When we make disciples and let Jesus build the church we no longer need to spend time building the church. We don’t have to promote our churches or its ministries, because they aren’t the point. We don’t have to become people who sell a church, ministry, or book. Instead the resurrected Jesus who called us to Himself can be the point of everything we do. This is why Paul said, “[W]e don’t go around preaching about ourselves. We preach that Jesus Christ is Lord, and we ourselves are your servants for Jesus’ sake,” (2 Corinthians 4:5).

Imagine, for a moment, a Christianity where the churches spent time not only preaching Christ but also preaching its ministers as servants. Instead of glorying in the greatness of the church and its leaders it glories in the greatness of Christ and the slavery of its spiritual eldership to those who are part of it.  Imagine a Christianity that is known for the greatness of Jesus and the service of others. That kind of church would have the world’s attention.
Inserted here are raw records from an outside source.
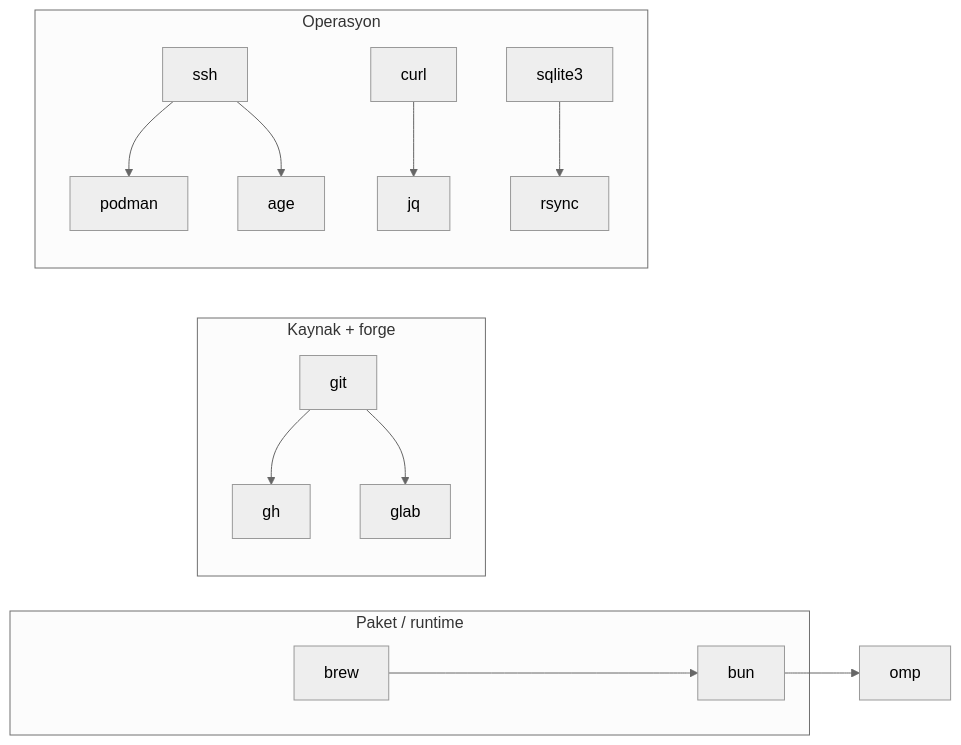
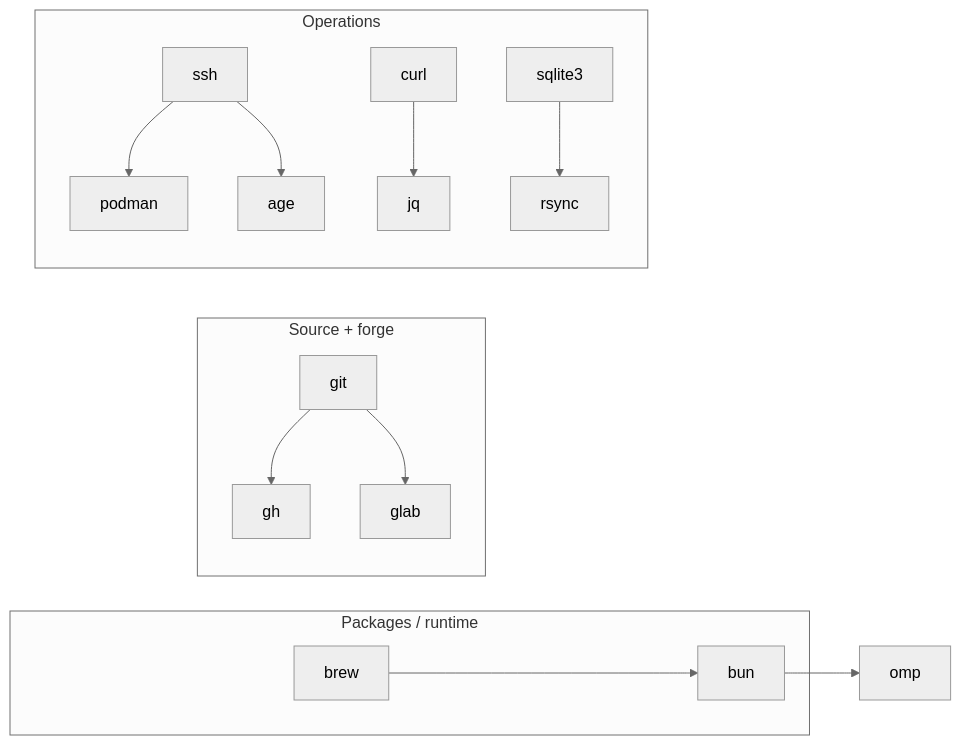
The diagram in seeds/cli-shelf.md (burakboduroglu/nors), drawn with Mermaid (neutral theme) before and after one commit. The commit also changed other lines of this file and 2 other files, not shown here.

````diff
--- a/seeds/cli-shelf.md
+++ b/seeds/cli-shelf.md
@@ -18,17 +18,17 @@
 ```mermaid
 flowchart LR
-    subgraph pkg[Paket / runtime]
+    subgraph pkg[Packages / runtime]
         brew --> bun
     end
-    subgraph vcs[Kaynak + forge]
+    subgraph vcs[Source + forge]
         git --> gh
         git --> glab
     end
-    subgraph ops[Operasyon]
+    subgraph ops[Operations]
         ssh --> podman
         ssh --> age
         curl --> jq
         sqlite3 --> rsync
     end
     bun --> omp
 ```
````
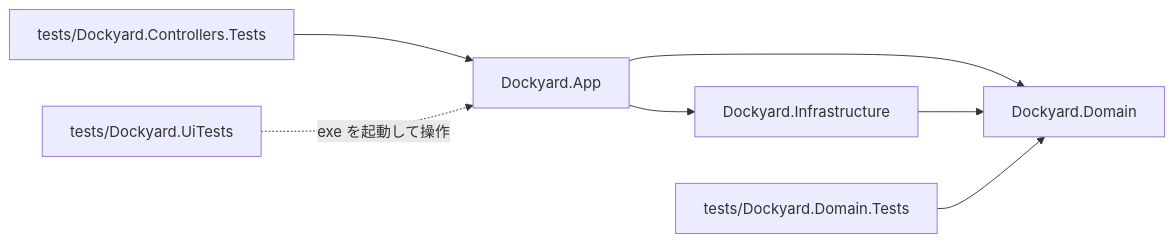
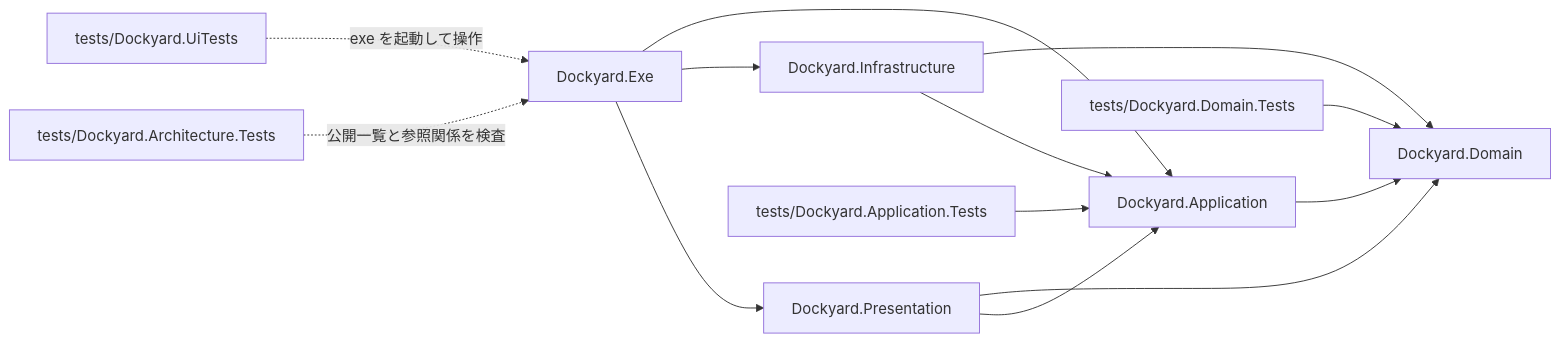
The first of 5 diagrams in docs/architecture.md (ntaksh42/dockyard), drawn with Mermaid before and after one commit. The commit also changed other lines of this file and 103 other files, not shown here.

First line of the commit message:
層構成を Domain / Application / Infrastructure / Presentation + Exe に作り直す

````diff
--- a/docs/architecture.md
+++ b/docs/architecture.md
@@ -40,9 +49,15 @@
 ```mermaid
 flowchart LR
-    App["Dockyard.App"] --> Infra["Dockyard.Infrastructure"]
-    App --> Domain["Dockyard.Domain"]
-    Infra --> Domain
-    DT["tests/Dockyard.Domain.Tests"] --> Domain
-    CT["tests/Dockyard.Controllers.Tests"] --> App
-    UT["tests/Dockyard.UiTests"] -. exe を起動して操作 .-> App
+    E["Dockyard.Exe"] --> P["Dockyard.Presentation"]
+    E --> Infra["Dockyard.Infrastructure"]
+    E --> A["Dockyard.Application"]
+    P --> A
+    Infra --> A
+    A --> D["Dockyard.Domain"]
+    P --> D
+    Infra --> D
+    DT["tests/Dockyard.Domain.Tests"] --> D
+    AT["tests/Dockyard.Application.Tests"] --> A
+    AR["tests/Dockyard.Architecture.Tests"] -. 公開一覧と参照関係を検査 .-> E
+    UT["tests/Dockyard.UiTests"] -. exe を起動して操作 .-> E
 ```
````
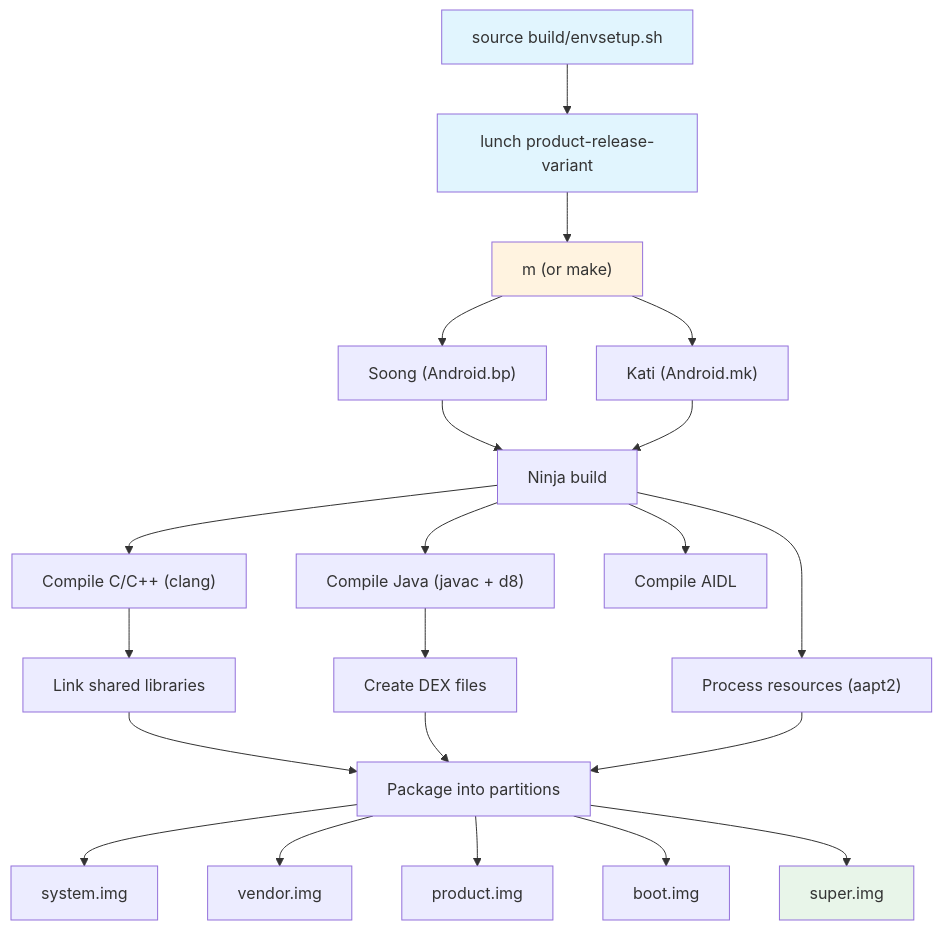
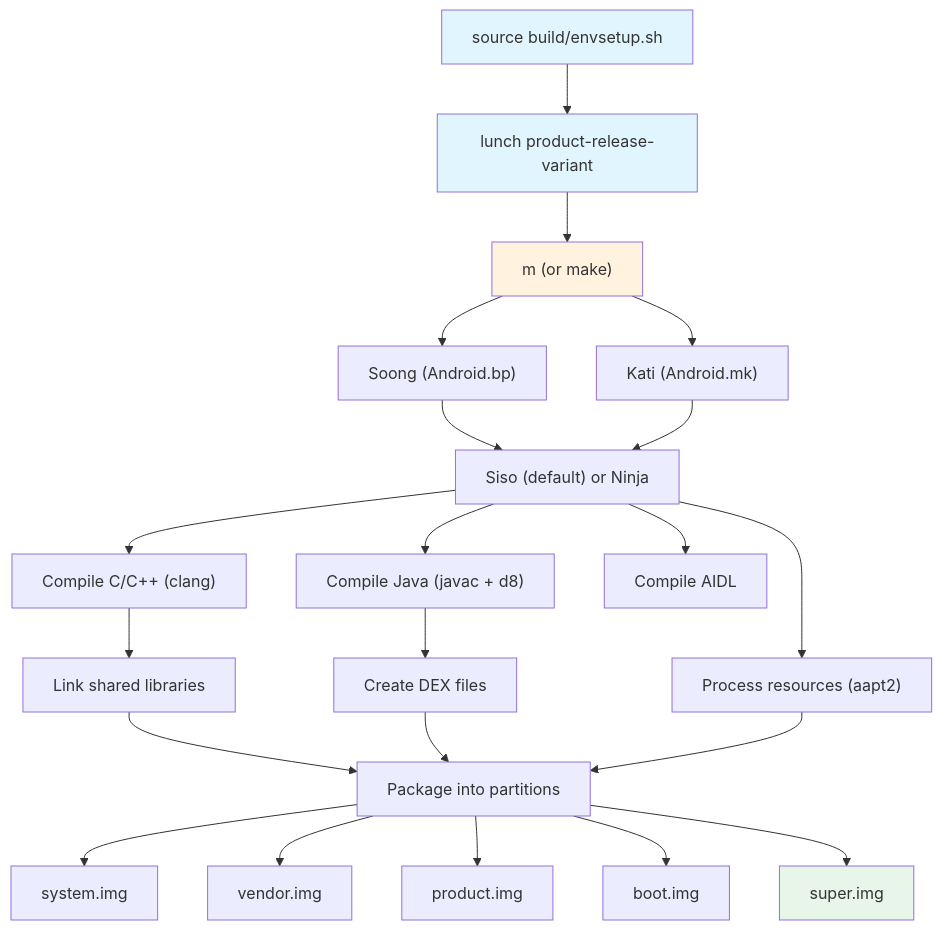
One commit to aospbooks/aosp-internal-book changed the second of 23 diagrams in agents/claude/skills/aosp-practical/63-custom-rom.md. Above: the diagram before and after it, drawn with Mermaid. The commit also changed other lines of this file and 232 other files, not shown here.

````diff
--- a/agents/claude/skills/aosp-practical/63-custom-rom.md
+++ b/agents/claude/skills/aosp-practical/63-custom-rom.md
@@ -445,28 +464,28 @@
 ```mermaid
 flowchart TD
     A["source build/envsetup.sh"] --> B["lunch product-release-variant"]
     B --> C["m (or make)"]
     C --> D["Soong (Android.bp)"]
     C --> E["Kati (Android.mk)"]
-    D --> F["Ninja build"]
+    D --> F["Siso (default) or Ninja"]
     E --> F
     F --> G["Compile C/C++ (clang)"]
     F --> H["Compile Java (javac + d8)"]
     F --> I["Compile AIDL"]
     F --> J["Process resources (aapt2)"]
     G --> K["Link shared libraries"]
     H --> L["Create DEX files"]
     K --> M["Package into partitions"]
     L --> M
     J --> M
     M --> N["system.img"]
     M --> O["vendor.img"]
     M --> P["product.img"]
     M --> Q["boot.img"]
     M --> R["super.img"]
 
     style A fill:#e1f5fe
     style B fill:#e1f5fe
     style C fill:#fff3e0
     style R fill:#e8f5e9
 ```
````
So don’t be tempted into promoting yourself, your church meeting, or your event. Share Jesus. Make disciples. Trust that if you do both those well, Christ will be glorified and He will build His church.


Reformation, Not Anarchy


I regularly encourage people to begin meeting in homes, encouraging each other, witnessing to lost people, and making disciples. I do this because I see it as the apostolic pattern in the New Testament. As I’ve encouraged people to take these steps, I’ve seen two very distinct responses: One group seems to submit more and more to Jesus and biblical truth, the other group throws out the baby with the bathwater.

Having watched people, this transition is hard. Tradition (buildings, sermons, clergy, etc.)  rather than the Lordship of Christ has been what has “kept people in line” for most of their lives. This realization that the tradition doesn’t have the support of the New Testament can cause people to throw off all restraints, including God-ordained ones. So not only do they get rid of buildings, sermons, and clergy, but they throw out sound doctrine, Scriptural purity, any kind of spiritual discipline, and commitment to other believers. These are quickly ship-wrecked in their walk with the Lord, because they aren’t just getting rid of traditions, they are getting rid of Christ’s lordship over their lives.

Which brings us to the topic of anarchy. The idea of anarchy is borrowed from the realm of government. It means a society without a government or more specifically a land not ruled by a king. The Church for a long time has submitted to illegitimate heads (think the Pope or abusive evangelical leadership structures) but the cure for the church is not “losing its heads.” The cure isn’t anarchy. The cure for the church is recovering submission to its true head: Jesus Christ (see Ephesians 5:23).

Instead of anarchy, instead of calling believers to throw off all restraint, our task is to call men and women to submit to Christ more fully and express that in ways that grow ever closer to the pattern we see in Scripture. We’re not looking for anarchy. We’re looking for the true headship of Christ expressed in His body.  This is more like a reformation, where the very operating system of the church is reformatted and brought closer to it’s original design, than a free-for-all where we can pick and choose what parts of the Gospel we like or not.

So let’s test our previous assumptions. But let’s test them, not in the light of “doing whatever is right in our own eyes,” (Judges 17:6) but in relationship to Christ’s Lordship that we understand through a diligent and faithful study of God’s word. Let’s submit to the Kingship of God and find life and power beyond our understanding.  Let’s pursue a reformation of the church and the removal of illegitimate kings, but let’s not throw away the kingship. Let’s just give it to the Man who deserves it: Jesus.

Photo Credit: Anarchy by Christin

Planting a House Church on the Back of a Napkin

In case you missed it, I’ve been attempting to put reproducible patterns on the back of a napkin. This is what I would give to someone who was asking for details about planting a house church.

The Back of a Napkin Series:

The Napkin Test

Evangelism on the Back of a Napkin

Discipleship on the Back of a Napkin